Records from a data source
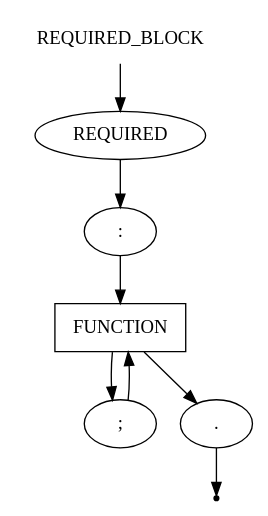
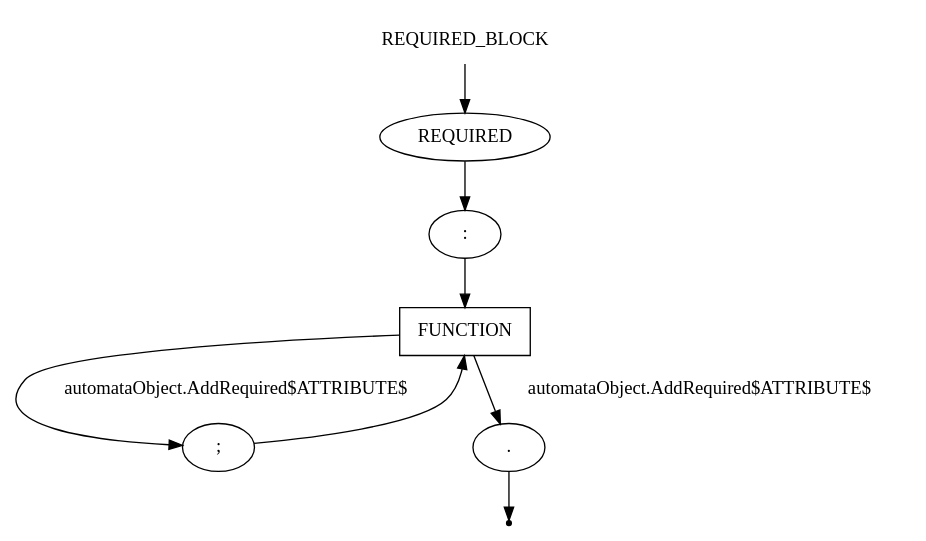
One commit to aVorotnikov/dsl_generator changed the diagram in _examples/ciao/required_block.gv. Above: the diagram before and after it, drawn with Graphviz. The commit also changed 4 other files, not shown here.

Commit message:
Add code to Virt diagrams

```diff
--- a/_examples/ciao/required_block.gv
+++ b/_examples/ciao/required_block.gv
@@ -1,16 +1,16 @@
 digraph REQUIRED_BLOCK {
     start [label=REQUIRED_BLOCK shape=plaintext]
     A [label=REQUIRED shape=oval]
     B [label=":" shape=oval]
     C [label=FUNCTION shape=box]
     G [label=";" shape=oval]
     H [label="." shape=oval]
     end [label="" shape=point]
     start -> A
     A -> B
     B -> C
-    C -> G
-    C -> H
+    C -> G [label="automataObject.AddRequired$ATTRIBUTE$"]
+    C -> H [label="automataObject.AddRequired$ATTRIBUTE$"]
     G -> C
     H -> end
 }
```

Exercise objective:
The answer should consist of all the records, duplicated exactly, with no images included.

Solved exercise:
One commit to aVorotnikov/dsl_generator changed the diagram in _examples/ciao/required_block.gv. Above: the diagram before and after it, drawn with Graphviz. The commit also changed 4 other files, not shown here.

Commit message:
Add code to Virt diagrams

```diff
--- a/_examples/ciao/required_block.gv
+++ b/_examples/ciao/required_block.gv
@@ -1,16 +1,16 @@
 digraph REQUIRED_BLOCK {
     start [label=REQUIRED_BLOCK shape=plaintext]
     A [label=REQUIRED shape=oval]
     B [label=":" shape=oval]
     C [label=FUNCTION shape=box]
     G [label=";" shape=oval]
     H [label="." shape=oval]
     end [label="" shape=point]
     start -> A
     A -> B
     B -> C
-    C -> G
-    C -> H
+    C -> G [label="automataObject.AddRequired$ATTRIBUTE$"]
+    C -> H [label="automataObject.AddRequired$ATTRIBUTE$"]
     G -> C
     H -> end
 }
```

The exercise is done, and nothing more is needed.